It might seem deluded to some people to mourn the destruction of one of the most outlandishly squalid shantytowns on earth. Perhaps it is. But I’m fairly sure I’m not the only person sad to see Makoko in Lagos torn down and its residents made homeless.
Known variously as the “slum on stilts” and the “Venice of Nigeria” it was the product of immigrants improbably capable of recreating their West Africa fishing villages on the shore of a mega-city lagoon.
Their accomplishment has begun to be demolished with just 72-hours’ notice. Men with machetes came to hack the homes and businesses to pieces. They are expected to finish before the end of July. Makoko fell victim to the ambitions of state authorities who told its hundreds of thousands of residents that they were an “impediment” to Lagos’ “mega-city status”. Few, if any, of them would have agreed.
I remember it best as “Mak-town” the defiantly urban name given to the sprawl of shacks supported on posts above the polluted water and detritus of Africa’s biggest city. It was how it was known to Joseph Blabi, a chameleon of a character who lived there and loved to show it off.
Joseph had a definite style which fit perfectly with his vision of Mak-town. Of medium height, lean and muscular I remember him wearing tight jeans with an exaggerated wrinkle effect and a loudly patterned pink and red sleeveless shirt. The look was finished by a pair of jewel-encrusted sun-glasses with blush-coloured lenses.
Like almost everyone I met in Lagos his answer to the question “what do you do?” came in multiple parts. He was a dedicated churchgoer and volunteer with the Salvation Army, where he learned to play the cornet; he was an up-and-coming actor in Nigeria’s prolific film industry, Nollywood; and an occasional tour-guide to the waterworld of Makoko.
We plied the byways between the shacks, in a pirogue alongside floating shops that paddle along with phonecards, sweets, biscuits and tea. I watched the endless supply of raw sewerage, falling at eye level from a thousand crude outhouses, turning the water so dark and viscous that it seemed to part only reluctantly on either side of the hull.
I remember as well his account of Makoko’s creation myth with the magical union of a local Yoruba carpenter and a visiting Egun fisherwoman from what is now Benin: “She would bring him crabs and fish and shrimp, and eventually they fell in love,” Joseph explained. “Their children became Makoko.”
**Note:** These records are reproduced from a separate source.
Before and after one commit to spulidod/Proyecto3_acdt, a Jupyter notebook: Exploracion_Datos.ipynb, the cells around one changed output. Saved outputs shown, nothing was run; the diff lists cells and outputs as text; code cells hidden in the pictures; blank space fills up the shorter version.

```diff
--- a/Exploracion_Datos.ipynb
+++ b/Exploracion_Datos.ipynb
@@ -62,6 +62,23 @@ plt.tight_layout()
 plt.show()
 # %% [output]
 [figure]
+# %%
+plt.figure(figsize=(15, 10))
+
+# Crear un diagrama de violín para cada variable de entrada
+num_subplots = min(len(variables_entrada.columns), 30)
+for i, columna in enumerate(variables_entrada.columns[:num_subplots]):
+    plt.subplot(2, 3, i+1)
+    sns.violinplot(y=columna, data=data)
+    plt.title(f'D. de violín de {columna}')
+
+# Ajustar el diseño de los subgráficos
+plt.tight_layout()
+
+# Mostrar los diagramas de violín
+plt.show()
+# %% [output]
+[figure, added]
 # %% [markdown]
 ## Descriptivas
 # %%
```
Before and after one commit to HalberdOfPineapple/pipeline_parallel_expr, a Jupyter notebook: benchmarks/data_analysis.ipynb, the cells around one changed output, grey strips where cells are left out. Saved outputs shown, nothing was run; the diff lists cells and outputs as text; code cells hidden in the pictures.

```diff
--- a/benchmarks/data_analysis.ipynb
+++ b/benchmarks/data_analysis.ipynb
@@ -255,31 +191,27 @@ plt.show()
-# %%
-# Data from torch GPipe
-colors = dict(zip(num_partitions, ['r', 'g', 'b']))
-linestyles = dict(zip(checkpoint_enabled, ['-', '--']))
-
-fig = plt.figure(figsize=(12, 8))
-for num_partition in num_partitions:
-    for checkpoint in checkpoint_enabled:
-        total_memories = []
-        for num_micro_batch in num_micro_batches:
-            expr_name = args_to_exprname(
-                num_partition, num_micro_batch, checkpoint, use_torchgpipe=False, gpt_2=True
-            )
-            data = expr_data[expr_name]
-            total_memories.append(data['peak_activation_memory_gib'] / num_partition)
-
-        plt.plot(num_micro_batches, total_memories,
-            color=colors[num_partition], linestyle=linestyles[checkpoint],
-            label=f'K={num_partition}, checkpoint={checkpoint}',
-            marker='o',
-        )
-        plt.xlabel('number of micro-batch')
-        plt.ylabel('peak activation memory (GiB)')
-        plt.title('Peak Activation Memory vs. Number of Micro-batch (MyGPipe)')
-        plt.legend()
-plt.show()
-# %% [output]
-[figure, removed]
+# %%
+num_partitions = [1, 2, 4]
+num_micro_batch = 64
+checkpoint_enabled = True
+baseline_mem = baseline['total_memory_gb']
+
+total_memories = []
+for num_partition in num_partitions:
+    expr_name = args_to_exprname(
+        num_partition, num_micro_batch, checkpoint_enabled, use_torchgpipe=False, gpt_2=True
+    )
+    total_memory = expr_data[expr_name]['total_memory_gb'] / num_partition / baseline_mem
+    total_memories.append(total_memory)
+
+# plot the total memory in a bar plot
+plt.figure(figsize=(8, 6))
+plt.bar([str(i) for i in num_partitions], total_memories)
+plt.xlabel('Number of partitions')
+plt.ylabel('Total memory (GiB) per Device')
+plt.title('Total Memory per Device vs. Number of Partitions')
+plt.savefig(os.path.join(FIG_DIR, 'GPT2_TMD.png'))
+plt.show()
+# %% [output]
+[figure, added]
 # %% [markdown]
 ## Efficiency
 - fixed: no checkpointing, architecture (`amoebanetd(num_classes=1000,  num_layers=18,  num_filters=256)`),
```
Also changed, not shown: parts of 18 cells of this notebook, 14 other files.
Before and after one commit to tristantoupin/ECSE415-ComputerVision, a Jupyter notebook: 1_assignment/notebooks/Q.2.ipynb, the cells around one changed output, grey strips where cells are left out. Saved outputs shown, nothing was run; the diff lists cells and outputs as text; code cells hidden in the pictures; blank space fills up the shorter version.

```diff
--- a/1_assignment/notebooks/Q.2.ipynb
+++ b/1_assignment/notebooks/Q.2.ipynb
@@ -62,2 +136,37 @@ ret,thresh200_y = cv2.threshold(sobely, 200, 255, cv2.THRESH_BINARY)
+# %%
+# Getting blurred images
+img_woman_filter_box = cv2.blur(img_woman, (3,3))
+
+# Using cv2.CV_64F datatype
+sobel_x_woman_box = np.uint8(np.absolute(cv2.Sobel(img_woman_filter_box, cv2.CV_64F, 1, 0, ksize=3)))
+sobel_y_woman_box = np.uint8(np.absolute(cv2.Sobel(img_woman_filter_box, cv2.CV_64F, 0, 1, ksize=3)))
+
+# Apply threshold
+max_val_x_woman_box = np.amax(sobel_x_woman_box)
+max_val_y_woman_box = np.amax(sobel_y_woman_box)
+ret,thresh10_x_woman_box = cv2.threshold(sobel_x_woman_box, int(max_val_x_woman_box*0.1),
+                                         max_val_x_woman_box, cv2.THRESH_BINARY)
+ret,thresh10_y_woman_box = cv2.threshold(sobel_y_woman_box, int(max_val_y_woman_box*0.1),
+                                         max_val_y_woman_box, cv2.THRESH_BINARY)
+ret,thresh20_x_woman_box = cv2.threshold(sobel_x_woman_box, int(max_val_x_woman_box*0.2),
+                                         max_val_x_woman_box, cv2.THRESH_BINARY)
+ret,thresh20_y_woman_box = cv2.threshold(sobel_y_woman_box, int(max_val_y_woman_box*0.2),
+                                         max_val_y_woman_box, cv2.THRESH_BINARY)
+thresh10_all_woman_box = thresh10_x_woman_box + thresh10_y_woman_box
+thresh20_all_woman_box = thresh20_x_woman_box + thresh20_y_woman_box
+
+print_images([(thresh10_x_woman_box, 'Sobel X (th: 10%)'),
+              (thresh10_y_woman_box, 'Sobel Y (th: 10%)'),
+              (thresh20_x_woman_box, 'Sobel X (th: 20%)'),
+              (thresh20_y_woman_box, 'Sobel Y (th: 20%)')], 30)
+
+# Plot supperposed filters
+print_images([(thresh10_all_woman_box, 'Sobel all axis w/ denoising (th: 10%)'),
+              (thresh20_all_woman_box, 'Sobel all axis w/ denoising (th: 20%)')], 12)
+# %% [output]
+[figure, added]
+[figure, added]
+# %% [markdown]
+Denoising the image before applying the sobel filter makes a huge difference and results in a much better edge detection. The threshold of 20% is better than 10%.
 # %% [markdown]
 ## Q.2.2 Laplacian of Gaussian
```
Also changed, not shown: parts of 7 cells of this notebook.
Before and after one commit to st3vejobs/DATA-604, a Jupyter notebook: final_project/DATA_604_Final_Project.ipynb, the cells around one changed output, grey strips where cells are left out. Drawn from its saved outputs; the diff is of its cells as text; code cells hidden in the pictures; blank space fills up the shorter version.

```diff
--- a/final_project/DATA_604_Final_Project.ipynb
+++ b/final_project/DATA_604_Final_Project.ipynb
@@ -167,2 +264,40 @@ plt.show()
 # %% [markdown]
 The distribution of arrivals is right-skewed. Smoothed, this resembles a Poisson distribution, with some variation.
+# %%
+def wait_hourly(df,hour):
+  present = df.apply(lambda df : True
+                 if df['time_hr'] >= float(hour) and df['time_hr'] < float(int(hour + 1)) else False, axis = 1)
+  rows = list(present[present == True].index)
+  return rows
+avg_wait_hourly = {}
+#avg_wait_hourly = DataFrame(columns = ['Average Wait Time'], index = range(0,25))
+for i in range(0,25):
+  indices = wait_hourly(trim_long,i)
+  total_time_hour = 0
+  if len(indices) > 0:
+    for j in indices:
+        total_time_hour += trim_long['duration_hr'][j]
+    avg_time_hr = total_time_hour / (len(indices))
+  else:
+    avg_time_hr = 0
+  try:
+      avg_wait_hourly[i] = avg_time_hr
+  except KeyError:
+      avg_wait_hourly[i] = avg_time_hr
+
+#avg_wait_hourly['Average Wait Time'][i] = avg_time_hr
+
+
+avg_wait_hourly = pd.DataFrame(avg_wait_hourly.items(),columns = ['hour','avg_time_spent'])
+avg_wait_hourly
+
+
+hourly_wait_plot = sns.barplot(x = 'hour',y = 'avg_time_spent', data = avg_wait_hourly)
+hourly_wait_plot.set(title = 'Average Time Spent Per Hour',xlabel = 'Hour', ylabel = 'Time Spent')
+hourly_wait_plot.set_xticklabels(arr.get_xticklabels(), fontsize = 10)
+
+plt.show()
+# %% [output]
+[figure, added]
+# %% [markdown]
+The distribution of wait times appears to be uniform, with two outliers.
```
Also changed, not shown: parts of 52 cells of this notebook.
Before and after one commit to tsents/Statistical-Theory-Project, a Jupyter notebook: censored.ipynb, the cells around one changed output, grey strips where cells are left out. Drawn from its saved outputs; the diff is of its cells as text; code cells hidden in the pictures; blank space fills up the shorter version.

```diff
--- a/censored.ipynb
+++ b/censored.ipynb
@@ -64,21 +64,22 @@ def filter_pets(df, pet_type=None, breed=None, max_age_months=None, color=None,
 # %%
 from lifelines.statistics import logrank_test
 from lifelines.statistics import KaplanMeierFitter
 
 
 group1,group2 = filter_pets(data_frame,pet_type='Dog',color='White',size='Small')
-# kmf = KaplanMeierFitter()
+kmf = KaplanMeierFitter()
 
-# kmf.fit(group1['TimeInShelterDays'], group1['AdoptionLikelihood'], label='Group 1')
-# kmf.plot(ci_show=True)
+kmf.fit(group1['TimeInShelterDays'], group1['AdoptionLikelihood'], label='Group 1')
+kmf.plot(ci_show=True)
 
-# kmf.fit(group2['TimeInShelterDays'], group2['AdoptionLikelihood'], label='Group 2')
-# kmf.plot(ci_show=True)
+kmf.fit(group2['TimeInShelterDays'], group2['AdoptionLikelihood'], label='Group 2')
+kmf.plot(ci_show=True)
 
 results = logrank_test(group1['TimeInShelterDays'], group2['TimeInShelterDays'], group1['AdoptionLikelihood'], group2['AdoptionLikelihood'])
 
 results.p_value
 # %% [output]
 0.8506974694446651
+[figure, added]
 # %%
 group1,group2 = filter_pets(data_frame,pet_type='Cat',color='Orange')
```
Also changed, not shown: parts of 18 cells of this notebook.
In water that most people would fear to touch naked children larked about, jumping from one dug-out canoe to another, or swimming from one shack to the next. Underneath the huts, in the grey mounds of plastic waste that form dykes of rubbish, you could see chickens peck away in
search of something nutritious. And just above the waterline thousands of what looked like armoured white lice swarmed over the stilts, making use of the final inches of available space.
It seemed like the kind of place that would welcome anyone able to survive in it. But of course it wasn’t. Mak-town’s offer of waterborne poverty stood in the way of developers’ visions of a wealthy waterfront. This week that battle ended and I was sad to hear a local politician tell the BBC that Mak-towners had “come from somewhere” and “should now go home”.
Maybe he imagined that the fabled carpenter and his fisherwoman could paddle back to Benin in a pirogue. I doubt any of the residents saw the destruction in such romantic terms.
Joseph’s old cell phone number no longer works so I don’t know where he and his cornet have gone. I feel confident that he’s working the angles and finding a way to thrive or survive: “Lagos is good; it’s not bad,” he insisted two years ago when we hit the open water of the lagoon and surveyed concrete spurs of the giant 1970s expressways. As he spoke a fishing boat came past, its sail rigged from a giant Hennessy brandy billboard puffed out by the wind.
“Yes, you have to work and struggle,” he admitted. “Lagos isn’t a place where you come and sit down. You come to work. It’s not for the lazy and it’s not for the old.”